# Description of the task:
Look through the records and copy each line with the string "tableList" in it.

# Excerpted data:
* * *

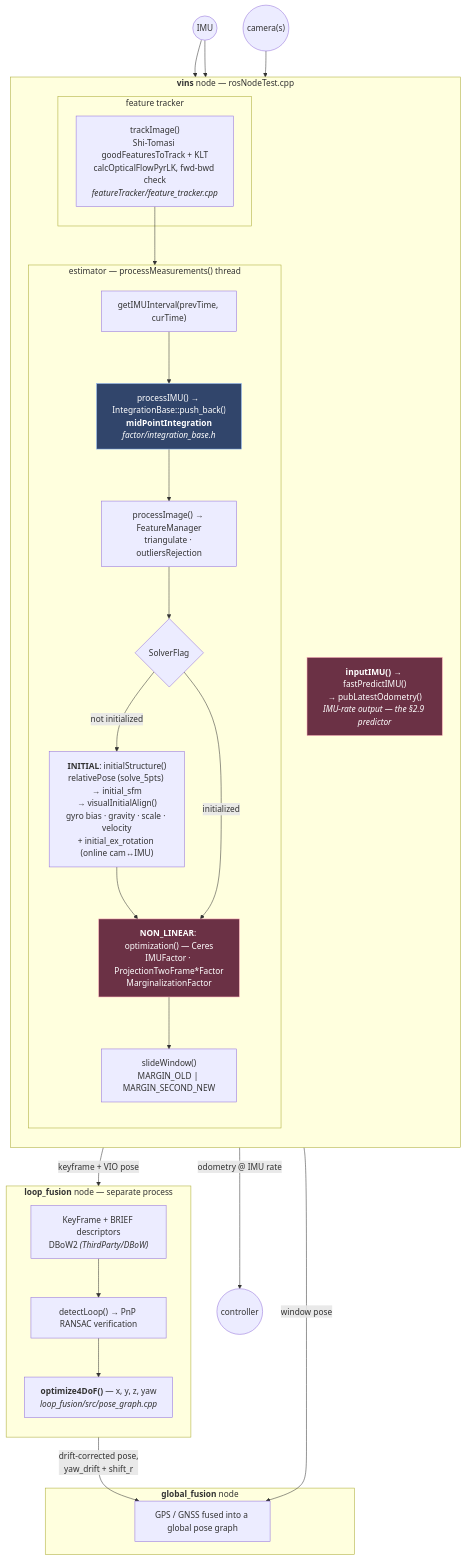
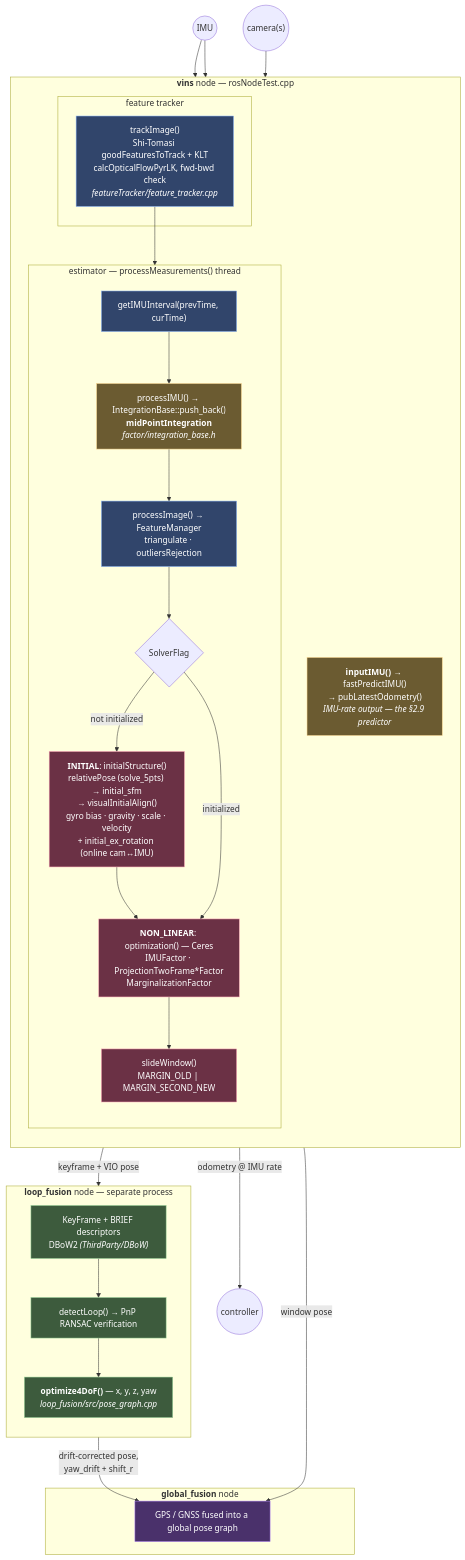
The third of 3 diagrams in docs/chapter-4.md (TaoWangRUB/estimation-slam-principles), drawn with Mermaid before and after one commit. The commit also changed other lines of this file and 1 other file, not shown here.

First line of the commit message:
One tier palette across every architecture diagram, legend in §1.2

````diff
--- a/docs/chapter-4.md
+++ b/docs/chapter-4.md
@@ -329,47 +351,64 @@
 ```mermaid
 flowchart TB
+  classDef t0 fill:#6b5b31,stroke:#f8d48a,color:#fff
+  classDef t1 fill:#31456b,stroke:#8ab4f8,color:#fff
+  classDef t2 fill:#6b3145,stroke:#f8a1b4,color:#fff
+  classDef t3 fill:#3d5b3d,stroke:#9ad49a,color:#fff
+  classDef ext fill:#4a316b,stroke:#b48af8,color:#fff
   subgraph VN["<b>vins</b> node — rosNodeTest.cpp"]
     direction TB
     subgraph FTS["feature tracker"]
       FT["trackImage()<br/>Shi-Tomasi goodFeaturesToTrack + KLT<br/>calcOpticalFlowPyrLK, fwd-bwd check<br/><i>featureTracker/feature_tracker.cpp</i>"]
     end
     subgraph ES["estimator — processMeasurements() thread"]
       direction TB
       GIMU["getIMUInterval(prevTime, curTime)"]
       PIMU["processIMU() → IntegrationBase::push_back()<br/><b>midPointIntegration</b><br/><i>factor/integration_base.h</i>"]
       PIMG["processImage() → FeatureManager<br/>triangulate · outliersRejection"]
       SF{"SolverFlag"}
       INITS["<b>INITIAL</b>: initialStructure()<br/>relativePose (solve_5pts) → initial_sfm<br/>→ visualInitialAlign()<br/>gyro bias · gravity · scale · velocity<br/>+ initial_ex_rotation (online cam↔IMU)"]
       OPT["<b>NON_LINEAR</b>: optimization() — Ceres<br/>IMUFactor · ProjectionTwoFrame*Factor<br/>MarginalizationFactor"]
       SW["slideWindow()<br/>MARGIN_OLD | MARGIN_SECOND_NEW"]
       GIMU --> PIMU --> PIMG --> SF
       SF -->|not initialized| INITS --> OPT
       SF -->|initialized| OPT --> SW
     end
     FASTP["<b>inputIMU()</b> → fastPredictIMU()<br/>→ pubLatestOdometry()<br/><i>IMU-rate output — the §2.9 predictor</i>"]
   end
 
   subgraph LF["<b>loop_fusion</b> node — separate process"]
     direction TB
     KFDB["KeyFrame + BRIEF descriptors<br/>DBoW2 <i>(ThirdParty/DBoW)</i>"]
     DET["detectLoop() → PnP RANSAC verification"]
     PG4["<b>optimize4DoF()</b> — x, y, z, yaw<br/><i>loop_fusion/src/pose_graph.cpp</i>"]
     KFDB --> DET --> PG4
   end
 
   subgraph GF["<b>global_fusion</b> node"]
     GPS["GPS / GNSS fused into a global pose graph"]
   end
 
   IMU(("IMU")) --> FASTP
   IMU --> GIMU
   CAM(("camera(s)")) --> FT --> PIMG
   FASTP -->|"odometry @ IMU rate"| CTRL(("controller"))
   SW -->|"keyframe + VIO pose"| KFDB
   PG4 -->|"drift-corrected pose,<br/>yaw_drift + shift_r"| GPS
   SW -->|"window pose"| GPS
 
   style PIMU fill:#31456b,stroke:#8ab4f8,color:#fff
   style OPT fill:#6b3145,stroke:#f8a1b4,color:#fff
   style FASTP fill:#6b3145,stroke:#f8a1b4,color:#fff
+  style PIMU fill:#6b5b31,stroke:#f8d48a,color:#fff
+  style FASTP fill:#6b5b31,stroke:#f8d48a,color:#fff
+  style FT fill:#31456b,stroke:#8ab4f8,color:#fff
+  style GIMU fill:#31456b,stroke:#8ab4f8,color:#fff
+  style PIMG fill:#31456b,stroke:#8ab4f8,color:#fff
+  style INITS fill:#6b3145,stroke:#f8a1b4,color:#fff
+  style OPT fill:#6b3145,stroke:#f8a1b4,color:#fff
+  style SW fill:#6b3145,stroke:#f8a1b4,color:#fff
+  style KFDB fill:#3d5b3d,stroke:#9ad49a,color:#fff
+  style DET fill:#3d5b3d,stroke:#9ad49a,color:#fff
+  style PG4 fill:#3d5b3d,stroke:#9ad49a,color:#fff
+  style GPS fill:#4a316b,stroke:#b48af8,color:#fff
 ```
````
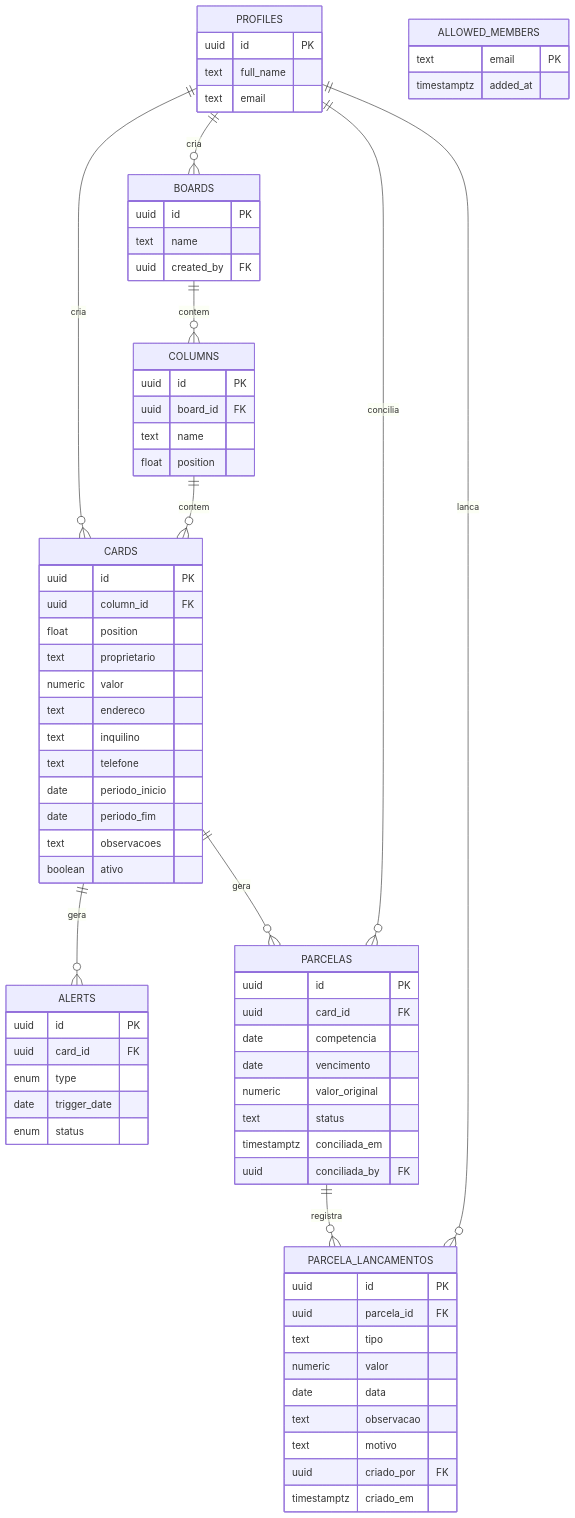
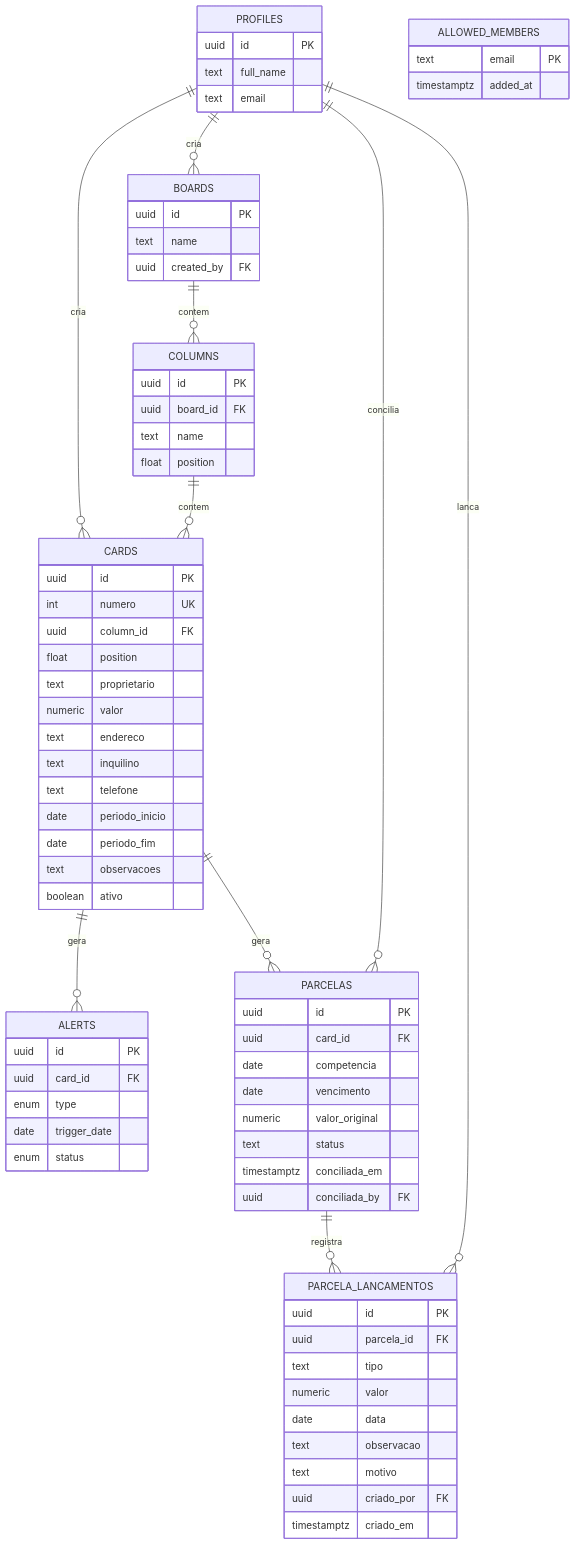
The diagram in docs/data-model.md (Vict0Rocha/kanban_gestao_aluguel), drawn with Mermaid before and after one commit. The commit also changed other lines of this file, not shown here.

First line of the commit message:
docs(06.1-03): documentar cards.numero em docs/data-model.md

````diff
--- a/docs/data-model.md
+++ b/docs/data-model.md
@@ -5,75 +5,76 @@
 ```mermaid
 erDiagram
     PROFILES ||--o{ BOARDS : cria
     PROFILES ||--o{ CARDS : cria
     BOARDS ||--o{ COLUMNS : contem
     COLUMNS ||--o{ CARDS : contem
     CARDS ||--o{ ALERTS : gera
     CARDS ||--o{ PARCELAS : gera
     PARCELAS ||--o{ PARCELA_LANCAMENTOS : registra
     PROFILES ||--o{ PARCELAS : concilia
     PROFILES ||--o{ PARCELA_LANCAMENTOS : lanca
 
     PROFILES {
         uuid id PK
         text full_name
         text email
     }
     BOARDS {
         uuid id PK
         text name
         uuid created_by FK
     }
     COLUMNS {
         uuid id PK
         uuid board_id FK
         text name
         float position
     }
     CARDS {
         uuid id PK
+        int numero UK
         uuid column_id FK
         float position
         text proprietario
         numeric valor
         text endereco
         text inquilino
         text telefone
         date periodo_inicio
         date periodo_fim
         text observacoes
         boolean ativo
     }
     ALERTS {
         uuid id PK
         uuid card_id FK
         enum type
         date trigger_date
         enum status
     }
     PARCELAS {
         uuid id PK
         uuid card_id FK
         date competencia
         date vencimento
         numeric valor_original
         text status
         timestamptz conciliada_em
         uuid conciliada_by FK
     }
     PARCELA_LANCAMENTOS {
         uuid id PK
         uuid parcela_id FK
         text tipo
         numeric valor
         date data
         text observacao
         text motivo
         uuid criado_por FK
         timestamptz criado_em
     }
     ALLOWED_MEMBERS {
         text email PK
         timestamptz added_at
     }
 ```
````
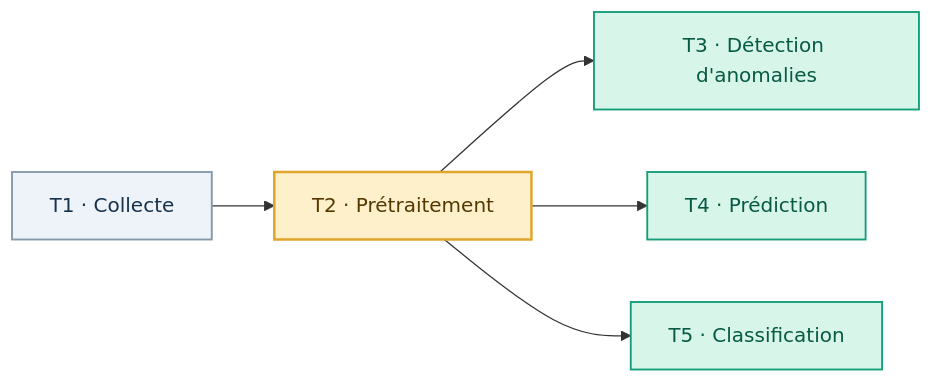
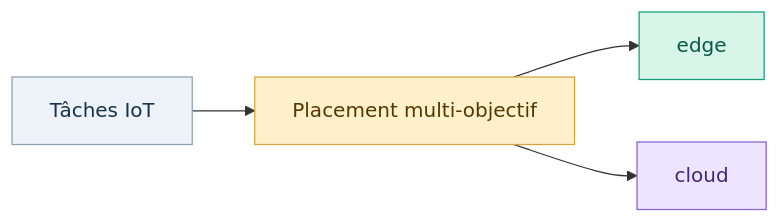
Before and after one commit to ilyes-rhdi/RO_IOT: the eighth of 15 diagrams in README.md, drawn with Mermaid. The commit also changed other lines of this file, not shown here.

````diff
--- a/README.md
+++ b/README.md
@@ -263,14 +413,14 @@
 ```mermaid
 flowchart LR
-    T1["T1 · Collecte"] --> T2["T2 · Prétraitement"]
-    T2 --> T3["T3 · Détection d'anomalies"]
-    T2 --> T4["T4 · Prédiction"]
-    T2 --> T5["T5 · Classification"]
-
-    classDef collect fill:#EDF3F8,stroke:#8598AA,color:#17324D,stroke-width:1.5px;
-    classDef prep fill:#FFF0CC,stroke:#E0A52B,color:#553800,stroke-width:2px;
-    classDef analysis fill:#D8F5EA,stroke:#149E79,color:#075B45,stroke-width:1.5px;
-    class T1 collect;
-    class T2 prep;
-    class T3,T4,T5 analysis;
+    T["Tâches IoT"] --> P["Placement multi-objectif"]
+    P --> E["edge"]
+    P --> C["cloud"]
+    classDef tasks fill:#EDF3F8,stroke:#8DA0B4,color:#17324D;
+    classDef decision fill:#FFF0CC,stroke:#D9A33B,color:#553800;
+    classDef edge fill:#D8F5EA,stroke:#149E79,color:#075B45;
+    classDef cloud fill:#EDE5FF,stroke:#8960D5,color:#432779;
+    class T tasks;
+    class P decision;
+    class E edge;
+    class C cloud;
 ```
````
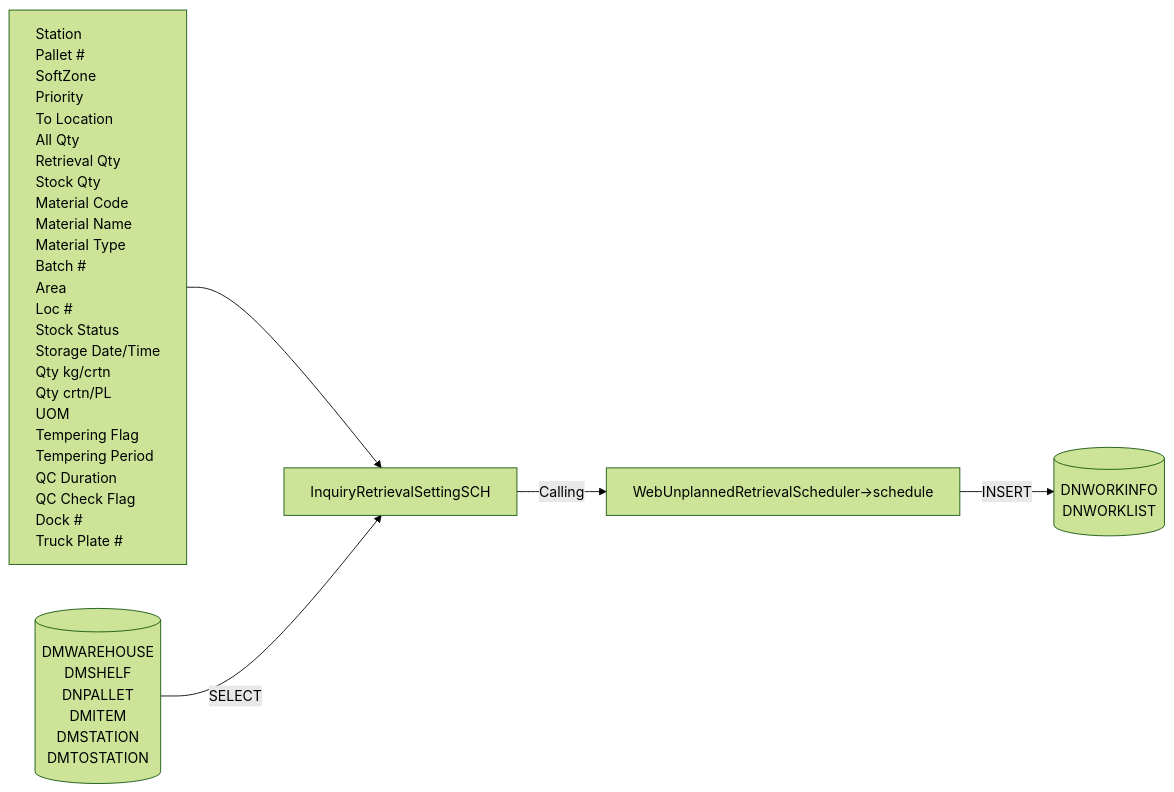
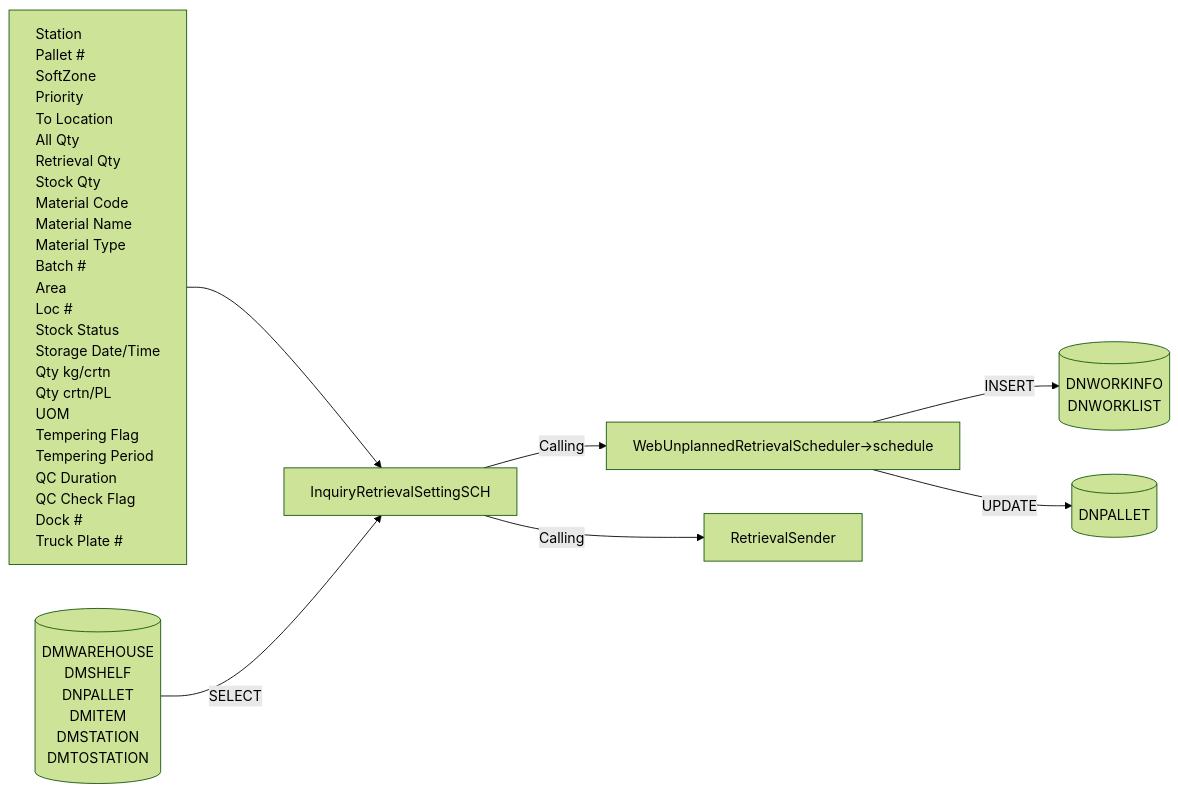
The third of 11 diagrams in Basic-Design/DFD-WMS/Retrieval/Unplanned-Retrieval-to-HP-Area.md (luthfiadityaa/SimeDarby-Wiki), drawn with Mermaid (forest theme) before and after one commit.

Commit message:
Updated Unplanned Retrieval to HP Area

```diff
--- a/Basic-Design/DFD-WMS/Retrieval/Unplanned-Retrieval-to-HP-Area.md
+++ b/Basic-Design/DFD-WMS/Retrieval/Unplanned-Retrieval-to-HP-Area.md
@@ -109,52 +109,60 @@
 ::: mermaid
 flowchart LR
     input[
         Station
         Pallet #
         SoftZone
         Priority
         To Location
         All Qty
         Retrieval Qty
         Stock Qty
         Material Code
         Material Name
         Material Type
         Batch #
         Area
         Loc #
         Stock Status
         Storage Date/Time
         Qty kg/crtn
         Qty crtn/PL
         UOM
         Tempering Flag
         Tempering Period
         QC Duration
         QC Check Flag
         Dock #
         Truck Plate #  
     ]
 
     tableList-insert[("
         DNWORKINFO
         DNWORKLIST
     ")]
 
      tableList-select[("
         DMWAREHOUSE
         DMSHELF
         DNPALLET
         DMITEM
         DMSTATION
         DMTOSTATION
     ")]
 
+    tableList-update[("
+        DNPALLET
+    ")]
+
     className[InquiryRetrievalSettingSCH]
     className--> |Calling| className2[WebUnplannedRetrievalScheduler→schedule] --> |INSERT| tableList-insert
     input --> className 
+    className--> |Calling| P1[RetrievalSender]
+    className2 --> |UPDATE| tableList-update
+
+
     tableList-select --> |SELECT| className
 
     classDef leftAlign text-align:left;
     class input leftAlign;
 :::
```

* * *

# Exercise result:
     tableList-insert[("
      tableList-select[("
+    tableList-update[("
     className--> |Calling| className2[WebUnplannedRetrievalScheduler→schedule] --> |INSERT| tableList-insert
+    className2 --> |UPDATE| tableList-update
     tableList-select --> |SELECT| className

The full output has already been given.